-- Available records follows --

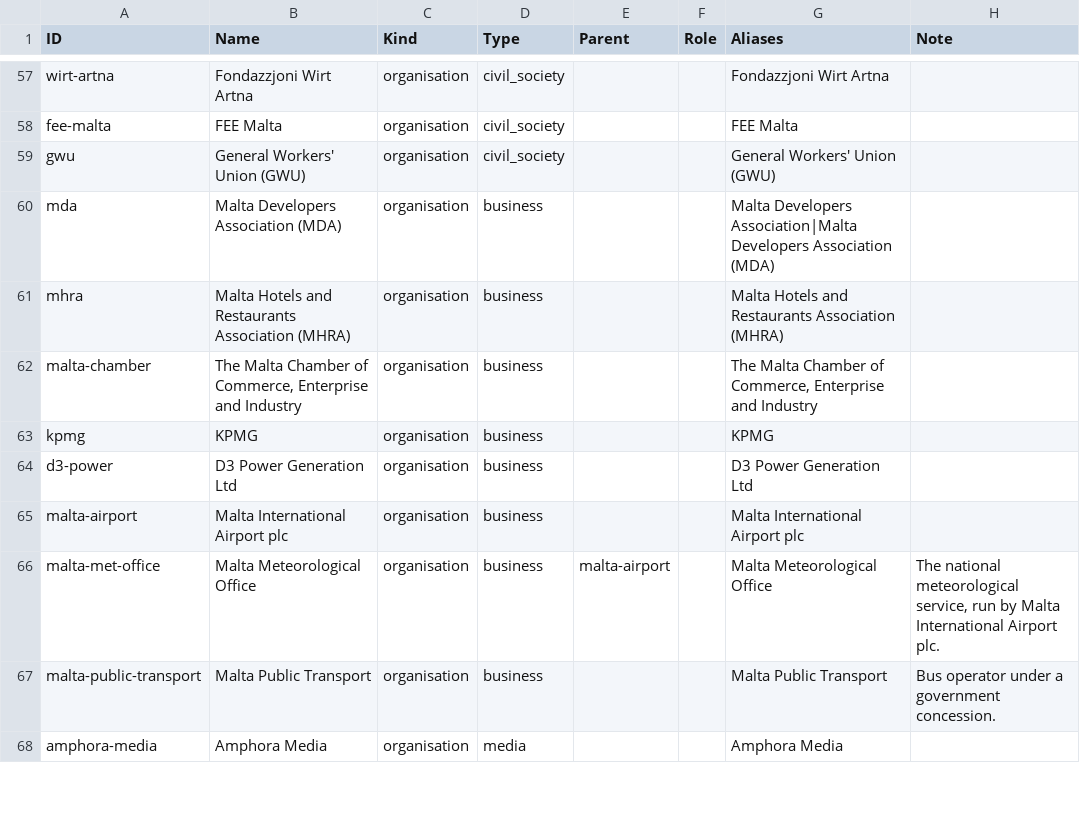
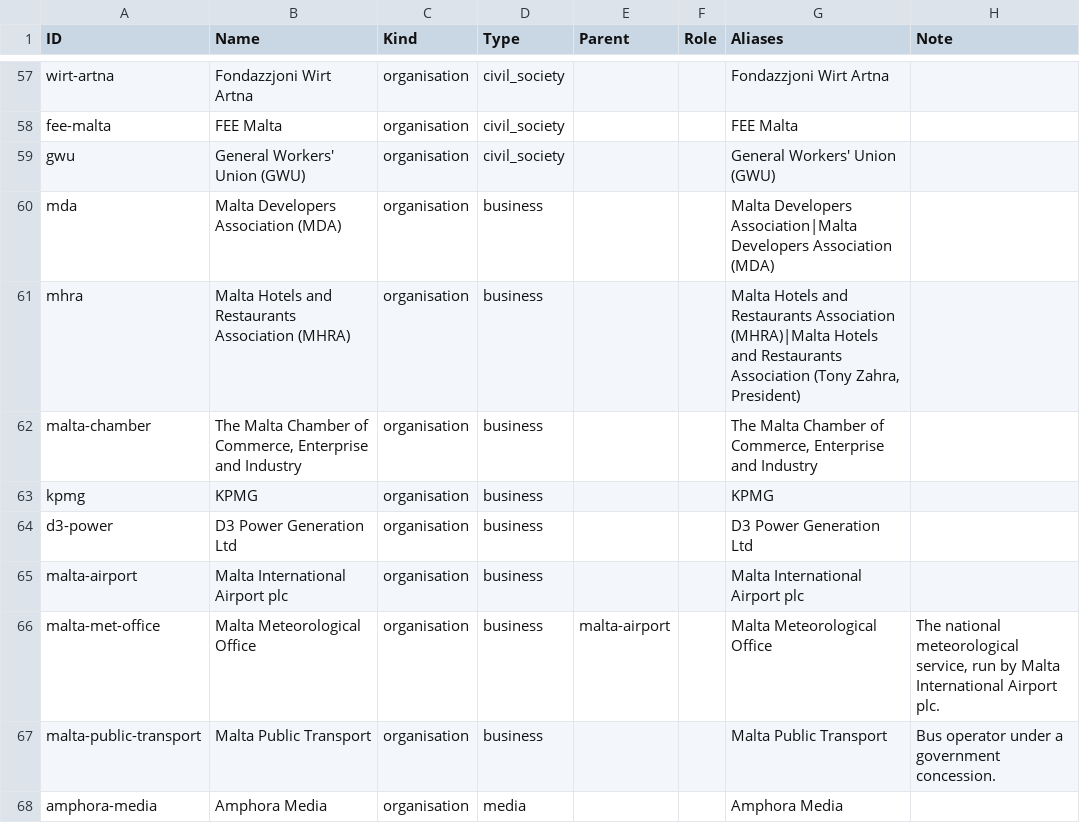
Before and after one commit to leandergrech/Mizien, a CSV file: data/bodies.csv, drawn as a sheet; only a part is shown, gaps mark what is left out.

```diff
--- a/data/bodies.csv
+++ b/data/bodies.csv
@@ -60,3 +60,3 @@ gwu,General Workers' Union (GWU),organisation,civil_society,,,General Workers' U
 mda,Malta Developers Association (MDA),organisation,business,,,Malta Developers Association|Malta Developers Association (MDA),
-mhra,Malta Hotels and Restaurants Association (MHRA),organisation,business,,,Malta Hotels and Restaurants Association (MHRA),
+mhra,Malta Hotels and Restaurants Association (MHRA),organisation,business,,,"Malta Hotels and Restaurants Association (MHRA)|Malta Hotels and Restaurants Association (Tony Zahra, President)",
 malta-chamber,"The Malta Chamber of Commerce, Enterprise and Industry",organisation,business,,,"The Malta Chamber of Commerce, Enterprise and Industry",
```
Also changed, not shown: data/edges.csv, data/queue.csv, 2 other files.
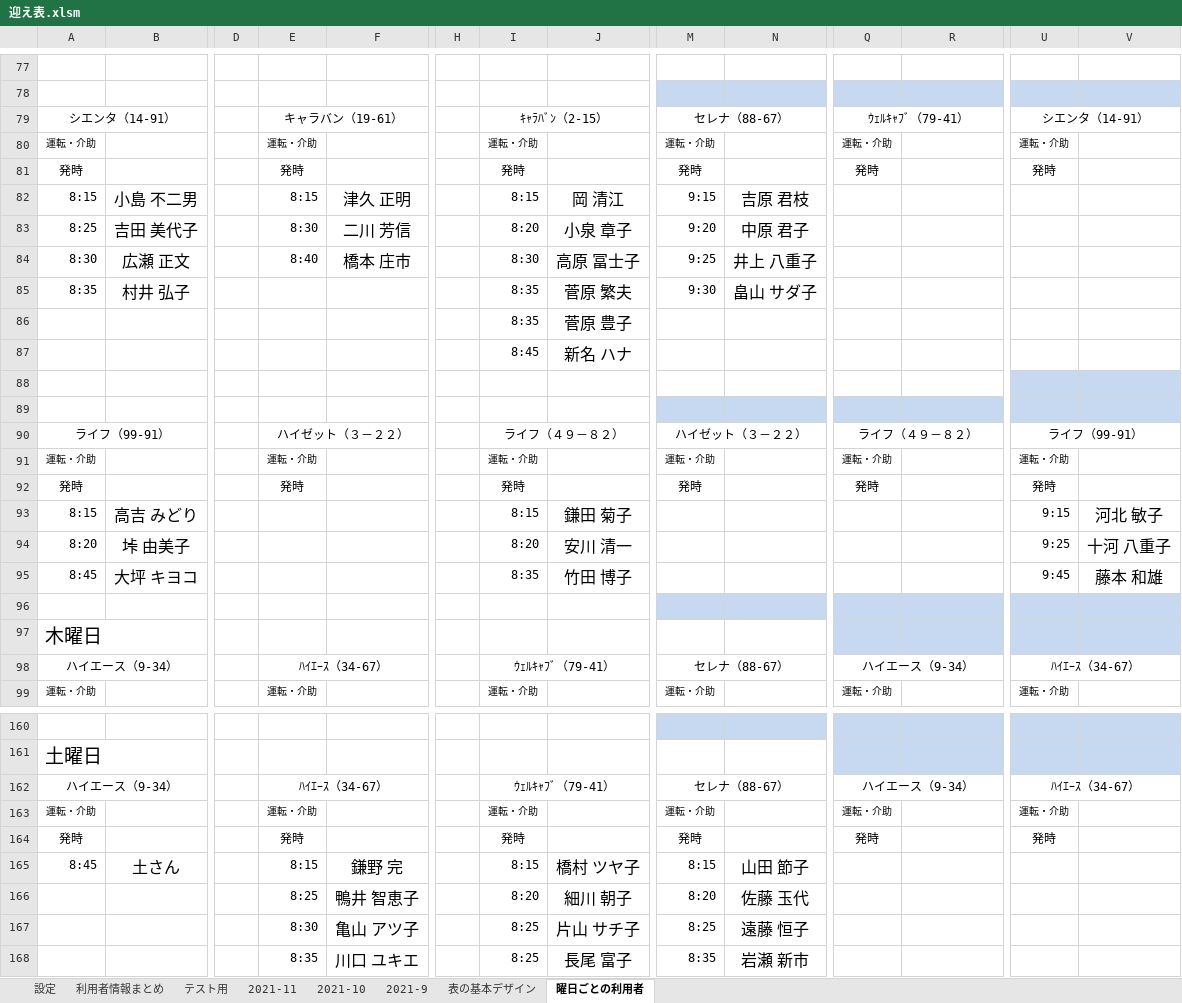
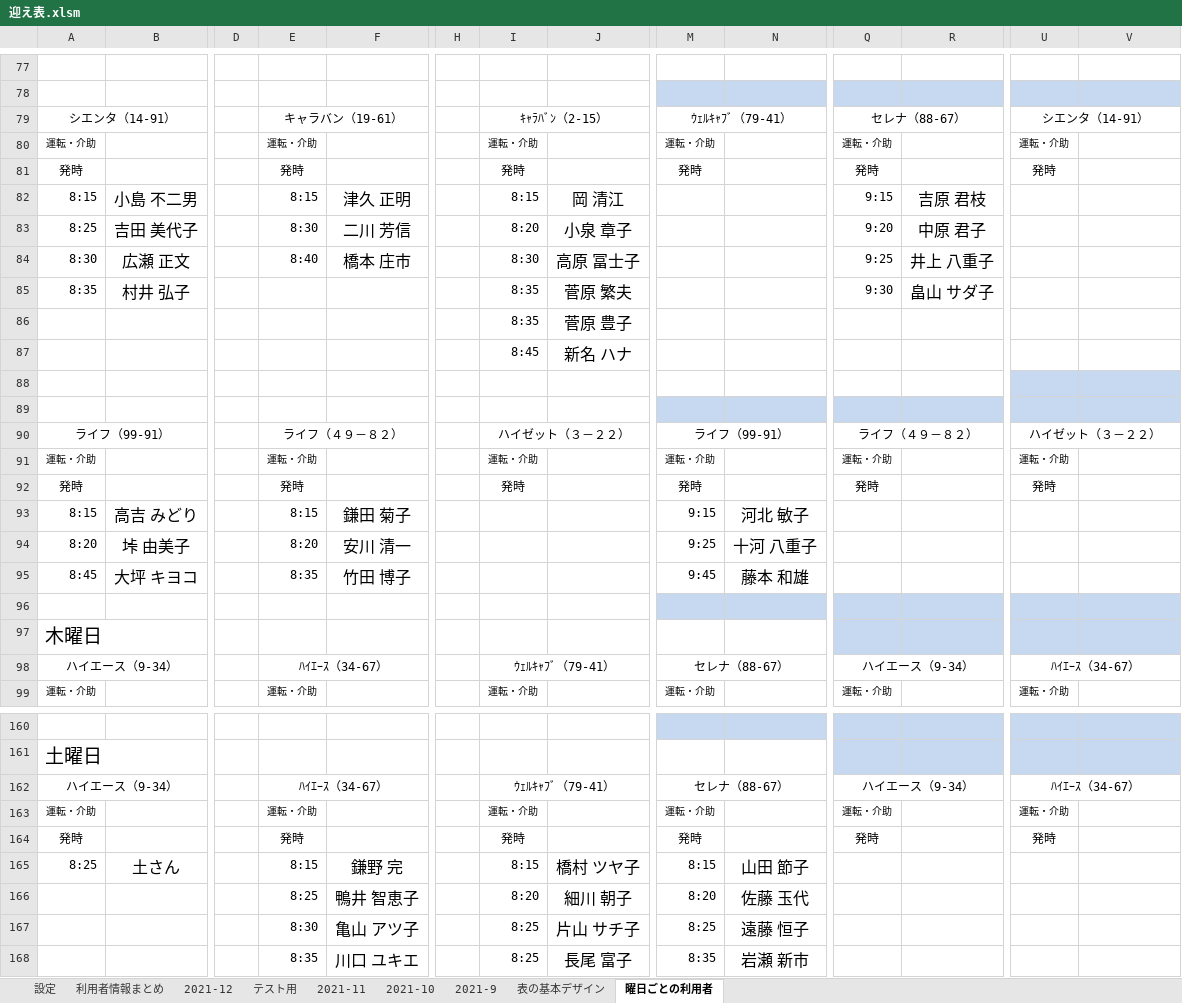
Before and after one commit to You157/Pick-up_Plan, an Excel workbook: 迎え表.xlsm, sheet 曜日ごとの利用者, drawn as a sheet; only a part is shown, gaps mark what is left out; values as stored, in another font and other column widths than the file's, no borders; removed rows and columns are numbered as before the commit, all else as after; rows hold the shown columns only; the diff covers the shown part only; the diff names each change by its address in the sheet, - before the commit and + after, or states it on an @@ line.

```diff
--- a/迎え表.xlsm (sheet 曜日ごとの利用者)
+++ b/迎え表.xlsm (sheet 曜日ごとの利用者)
+sheet tab: 2021-12
-M79: セレナ（88-67）
+M79: ｳｪﾙｷｬﾌﾞ（79-41）
-Q79: ｳｪﾙｷｬﾌﾞ（79-41）
+Q79: セレナ（88-67）
-M82: 9:15
+M82: (empty)
-N82: 吉原 君枝
+N82: (empty)
-Q82: (empty)
+Q82: 9:15
-R82: (empty)
+R82: 吉原 君枝
-M83: 9:20
+M83: (empty)
-N83: 中原 君子
+N83: (empty)
-Q83: (empty)
+Q83: 9:20
-R83: (empty)
+R83: 中原 君子
-M84: 9:25
+M84: (empty)
-N84: 井上 八重子
+N84: (empty)
-Q84: (empty)
+Q84: 9:25
-R84: (empty)
+R84: 井上 八重子
-M85: 9:30
+M85: (empty)
-N85: 畠山 サダ子
+N85: (empty)
-Q85: (empty)
+Q85: 9:30
-R85: (empty)
+R85: 畠山 サダ子
-E90: ハイゼット（３－２２）
+E90: ライフ（４９－８２）
-I90: ライフ（４９－８２）
+I90: ハイゼット（３－２２）
-M90: ハイゼット（３－２２）
+M90: ライフ（99-91）
-U90: ライフ（99-91）
+U90: ハイゼット（３－２２）
-row 93: 8:15 | 高吉 みどり |  |  |  |  | 8:15 | 鎌田 菊子 |  |  |  |  | 9:15 | 河北 敏子
-row 94: 8:20 | 垰 由美子 |  |  |  |  | 8:20 | 安川 清一 |  |  |  |  | 9:25 | 十河 八重子
-row 95: 8:45 | 大坪 キヨコ |  |  |  |  | 8:35 | 竹田 博子 |  |  |  |  | 9:45 | 藤本 和雄
+row 93: 8:15 | 高吉 みどり |  | 8:15 | 鎌田 菊子 |  |  |  | 9:15 | 河北 敏子
+row 94: 8:20 | 垰 由美子 |  | 8:20 | 安川 清一 |  |  |  | 9:25 | 十河 八重子
+row 95: 8:45 | 大坪 キヨコ |  | 8:35 | 竹田 博子 |  |  |  | 9:45 | 藤本 和雄
-A165: 8:45
+A165: 8:25
```
Also changed, not shown: 15 added rows, 15 removed rows and 114 edited cells elsewhere in this sheet, sheet 利用者情報まとめ, sheet テスト用, sheet 表の基本デザイン, charts or pictures.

-- Available records concluded --

» **Work task**: Which lines of the records above contain the word "data"? Report each one.

» **Output of the exercise**:
Before and after one commit to leandergrech/Mizien, a CSV file: data/bodies.csv, drawn as a sheet; only a part is shown, gaps mark what is left out.
--- a/data/bodies.csv
+++ b/data/bodies.csv
Also changed, not shown: data/edges.csv, data/queue.csv, 2 other files.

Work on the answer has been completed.